After several years, a super painful breakup, and many, many missed travel opportunities, I’ve come up with a few ways to look at life if you’re in the same situation:
Evaluate What’s Important to You
I mean really important. Deep down important. Close your eyes and try to picture your life in five years: are you in a remote, tropical destination? Or are you surrounded by your husband and kids, and quite happy with that? Either path in life is fine, and hopefully, your future relationships will combine the two.
Accept that He May Never Change
I always just assumed that it was a matter of being bitten by the travel bug. Since my boyfriend hadn’t ever really traveled, he never knew how awesome it was. But I started realizing that he simply just wasn’t interested in traveling. Even when we started traveling (which took a lot of convincing on my part) he just wasn’t that into it. And that’s okay, just not for me.
Don’t Be Afraid to Do You
It can be scary to think of yourself and what you want when you’re with someone. Women are conditioned to think we’re supposed to say “we, we, we” as part of a couple, and when you go against the grain and just do you, you may meet some resistance or feel guilty or be called “selfish”. But how can you stay in a relationship when you’re not actually yourself at all? If traveling is really important to you, but not at all important to your partner, you’re going to have to make some decisions.
Your choices will be as follows: continue to travel the way you want and hope your relationship works out, decide to put traveling on the back-burner for a while and hope your relationship works out, or try to combine the two and hope your partner is supportive in that (i.e. no guilt trips). It sucks all around, but logically, the less certain item here–the thing you can never be sure will or will not work out– is your relationship.

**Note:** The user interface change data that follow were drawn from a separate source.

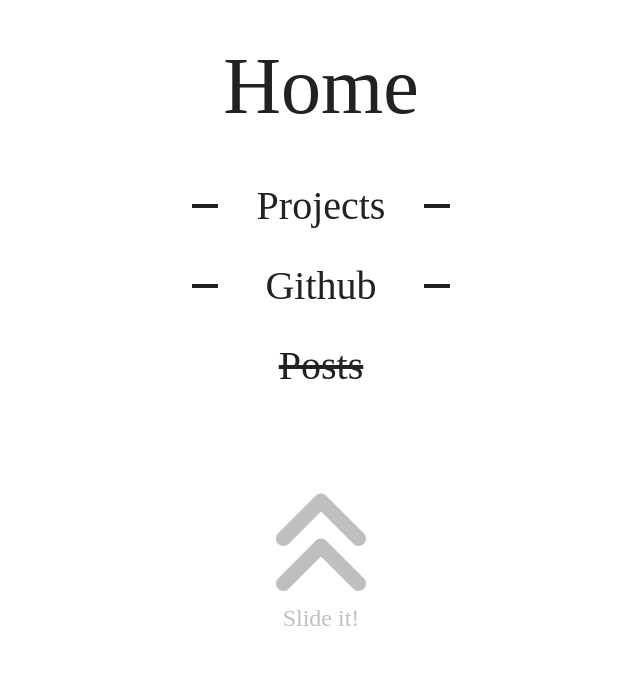
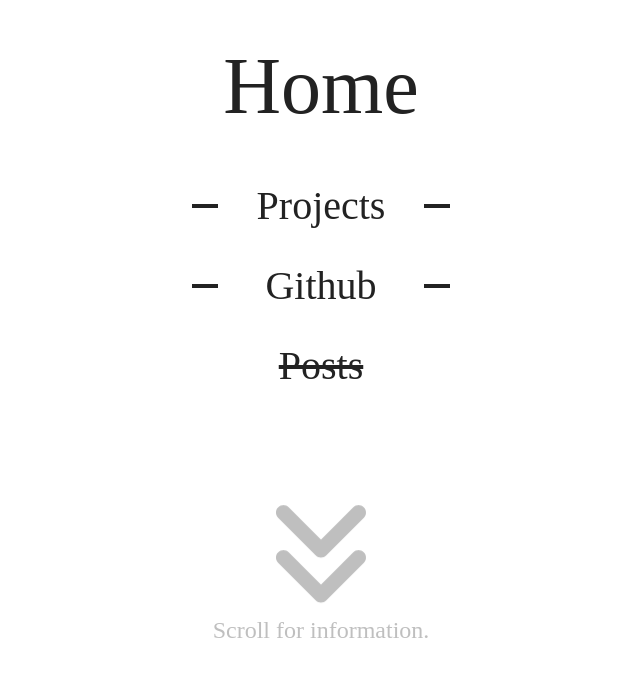
Before and after one commit to startartart/conblog, a React (Vite) app: page / in a window 1280 px wide. Shown: the part 114-790 px from the top of the page, without its empty margins (319-959 px from the left). Built offline with nearby package versions, Linux system fonts and the light colour scheme.

Commit message:
feat: 반응형 Footer 및 일부 애니메이션 추가

```diff
--- a/src/components/Arrow/Arrow.types.ts
+++ b/src/components/Arrow/Arrow.types.ts
@@ -1,3 +1,4 @@
 export type SlideArrowProps = {
   fill?: string;
+  $reverse?: boolean;
 };
--- a/src/components/Arrow/SlideArrow.tsx
+++ b/src/components/Arrow/SlideArrow.tsx
@@ -1,17 +1,35 @@
-import styled from 'styled-components';
+import styled, { keyframes } from 'styled-components';
 import Arrow from '../../assets/arrow.svg?react';
 import { SlideArrowProps } from './Arrow.types';
 
-export default function SlideArrow({ fill = '#bfbfbf' }: SlideArrowProps) {
-  return <StyledArrow fill={fill} />;
+export default function SlideArrow({
+  fill = '#bfbfbf',
+  $reverse = true,
+}: SlideArrowProps) {
+  return (
+    <ArrowBox $reverse={$reverse}>
+      <StyledArrow fill={fill} />
+    </ArrowBox>
+  );
 }
 
-const StyledArrow = styled(Arrow)`
+const bounce = keyframes`
+  0% {transform: translateY(0);}
+  50% {transform: translateY(-10%);}
+  10% {transform: translateY(0);}
+`;
+
+const ArrowBox = styled.div<SlideArrowProps>`
   width: 100%;
   height: 15%;
-  transition: all 1s;
-  transform: translateY(0px);
-  &:hover {
-    transform: translateY(-20px);
-  }
+  transform: ${(props) => (props.$reverse ? 'scaleY(-1)' : 'none')};
 `;
+
+const StyledArrow = styled(Arrow)<SlideArrowProps>`
+  width: 100%;
+  height: 100%;
+  position: relative;
+  z-index: 999;
+
+  animation: ${bounce} 3s linear infinite;
+`;
--- a/src/components/Footer/Footer.tsx
+++ b/src/components/Footer/Footer.tsx
@@ -1,24 +1,54 @@
 import styled from 'styled-components';
 import Text from '../Text/Text';
 import SlideArrow from '../Arrow/SlideArrow';
+import { FooterProps } from './Footer.types';
+import useCurrentMedia from '../../hooks/useCurrentMedia';
 
-export default function Footer() {
+export default function Footer({ $show, onClick }: FooterProps) {
+  const value = useCurrentMedia({ method: 'device' });
+  const type = typeof value === 'string' ? value : '';
+
   return (
-    <Layout>
-      <SlideArrow fill="#bfbfbf" />
-      <Text $fontSize="1.5rem" $color="#bfbfbf">
-        Slide it!
-      </Text>
+    <Layout onClick={onClick} $show={$show}>
+      <SlideArrow fill="#bfbfbf" $reverse={type === 'desktop'} />
+      {type === 'mobile' && (
+        <Text $fontSize="1.5rem" $color="#bfbfbf">
+          Slide for information.
+        </Text>
+      )}
+      {type === 'desktop' && (
+        <Text $fontSize="1.5rem" $color="#bfbfbf">
+          Scroll for information.
+        </Text>
+      )}
     </Layout>
   );
 }
 
-const Layout = styled.div`
+const Layout = styled.div<FooterProps>`
   position: fixed;
   display: flex;
   flex-direction: column;
   align-items: center;
   top: 75%;
+  left: 50%;
+  transform: translateX(-50%);
   width: 100%;
   height: 100%;
+  z-index: 10;
+  gap: 1.5%;
+
+  @keyframes fadeOut {
+    0% {
+      opacity: 1;
+    }
+    100% {
+      opacity: 0;
+    }
+  }
+
+  ${(props) =>
+    props.$show === false
+      ? `animation: fadeOut 0.5s ease-in-out forwards;`
+      : `animation: fadeIn 1s ease-in-out forwards;`}
 `;
--- /dev/null
+++ b/src/components/Footer/Footer.types.ts
@@ -0,0 +1,4 @@
+export type FooterProps = {
+  $show?: boolean;
+  onClick?: () => void; // 미정
+};
```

Since relationships are always a gamble, you should absolutely travel. Maybe it will still work out when you return. Maybe you’re in a different kind of relationship than I was, and your partner totally supports your need to see the world. I can tell you one thing for sure: If you really want to travel (or do anything, for that matter) and you’re not because of your partner, a little piece of you will feel suffocated, and resentful.